commitment to her novel when she attended a writers workshop in Seattle.
(Roz) It's very helpful as
a motivating factor to be surrounded by other people who are writing and
not to think that I'm the only person who is going to sit down and hammer out
all of these words of fiction, that it's a collective process.
I attended Clarion West in seattle in the summer which is a workshop for
writers of short ____ fiction. And I hit that workshop at a point
when I was quite depressed and struggling with it and was not sure the novel was
worth all the trouble it caused me. Was it worth having given up my
career. Was it worth having essentially wrecked my marriage. And
those people convinced me that it was worth carrying on. That I had
something that I needed to be true to and that I shoud push through and not
burden the novel with all of the responsibility for everything that had happened

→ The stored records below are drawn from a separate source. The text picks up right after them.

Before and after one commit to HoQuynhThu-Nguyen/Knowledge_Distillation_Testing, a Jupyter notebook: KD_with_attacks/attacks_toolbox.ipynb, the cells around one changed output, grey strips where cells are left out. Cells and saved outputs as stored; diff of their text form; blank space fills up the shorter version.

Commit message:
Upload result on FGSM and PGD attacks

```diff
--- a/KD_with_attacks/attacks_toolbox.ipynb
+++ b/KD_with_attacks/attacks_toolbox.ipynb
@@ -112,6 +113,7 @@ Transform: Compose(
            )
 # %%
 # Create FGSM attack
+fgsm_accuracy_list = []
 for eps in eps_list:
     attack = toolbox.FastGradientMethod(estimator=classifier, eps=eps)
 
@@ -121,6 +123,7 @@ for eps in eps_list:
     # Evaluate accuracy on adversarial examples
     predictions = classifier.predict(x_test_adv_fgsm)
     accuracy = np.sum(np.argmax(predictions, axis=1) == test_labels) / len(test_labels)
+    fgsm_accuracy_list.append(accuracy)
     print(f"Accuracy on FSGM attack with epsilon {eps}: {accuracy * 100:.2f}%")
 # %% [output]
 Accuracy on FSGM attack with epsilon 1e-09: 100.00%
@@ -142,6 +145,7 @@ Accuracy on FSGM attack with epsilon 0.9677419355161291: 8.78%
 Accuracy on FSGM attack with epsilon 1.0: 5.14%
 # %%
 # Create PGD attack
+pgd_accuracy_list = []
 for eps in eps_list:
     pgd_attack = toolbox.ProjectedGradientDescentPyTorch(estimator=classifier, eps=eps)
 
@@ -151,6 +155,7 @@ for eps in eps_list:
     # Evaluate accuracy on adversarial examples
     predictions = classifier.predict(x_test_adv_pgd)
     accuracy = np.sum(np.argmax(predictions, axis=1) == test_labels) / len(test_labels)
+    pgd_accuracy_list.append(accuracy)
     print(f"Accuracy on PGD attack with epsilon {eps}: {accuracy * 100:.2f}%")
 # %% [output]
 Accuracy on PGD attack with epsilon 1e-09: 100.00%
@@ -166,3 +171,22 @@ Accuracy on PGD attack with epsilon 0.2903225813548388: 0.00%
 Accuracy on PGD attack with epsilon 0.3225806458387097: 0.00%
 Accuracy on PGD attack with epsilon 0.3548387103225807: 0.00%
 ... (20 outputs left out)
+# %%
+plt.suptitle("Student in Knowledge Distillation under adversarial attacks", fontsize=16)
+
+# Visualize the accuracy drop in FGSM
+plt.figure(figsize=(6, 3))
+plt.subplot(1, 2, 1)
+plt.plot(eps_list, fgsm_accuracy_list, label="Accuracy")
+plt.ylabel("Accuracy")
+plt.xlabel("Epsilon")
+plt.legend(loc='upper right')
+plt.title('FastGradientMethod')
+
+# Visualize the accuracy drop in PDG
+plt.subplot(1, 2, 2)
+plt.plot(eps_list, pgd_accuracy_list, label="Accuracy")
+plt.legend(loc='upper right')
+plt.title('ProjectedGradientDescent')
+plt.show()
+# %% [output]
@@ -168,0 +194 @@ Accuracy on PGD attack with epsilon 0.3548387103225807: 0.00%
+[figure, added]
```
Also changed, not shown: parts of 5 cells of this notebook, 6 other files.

in my life and to allow the novel to be what it was and to express myself
TRX: For others, the transition to writing fulltime wasn't that much of a
stretch. Take Sarah. She was a print reporter in the Bay Area. She wrote
full-time, but it wasn't satisfying her creatively. When she decided to quit the
newspaper to devote time to her novel, her family needed to be convinced.
ACT: (Sarah) At first they were very
skeptical and didn't undersand why I would need to quit something that was
stable and secure and paid my rent and let me even write. A lot of
questions were like why don't you write for the newspaper or what's different
about this? But once I laid down the law and said this is something that I
have to do, everyone got on board and was very helpful.
TRX: Good to hear someone laying down the law for writing. She's now
polishing her second draft of Careers in Geography, which she calls a work of
literary fiction about figuring out what you want to do with your life after
the way she's had to redefine her measure of success.
ACT: (Sarah) ultimately I don't Feel
like it's about the new york times bestseller's list for me, it's about
connecting with people and feeling like you've communicated something and
someone out there is feeling like yes, that makes sense to me I see the world
that way too. So, if I can do that I'd be elated.
TRX: Sarah says her life is totally
different since last year, when she quit her job. She moved, and now works for a
ACT: I live in a different town. I have a different
job now that I love. And I have a book that I'm actually not embarrassed
to show to people. So, it's pretty fantastic.
TRX: So there you have it, advice and experiences from three seasoned Nano
veterans. For NanoWrimo, I'm John Tynan in Arizona.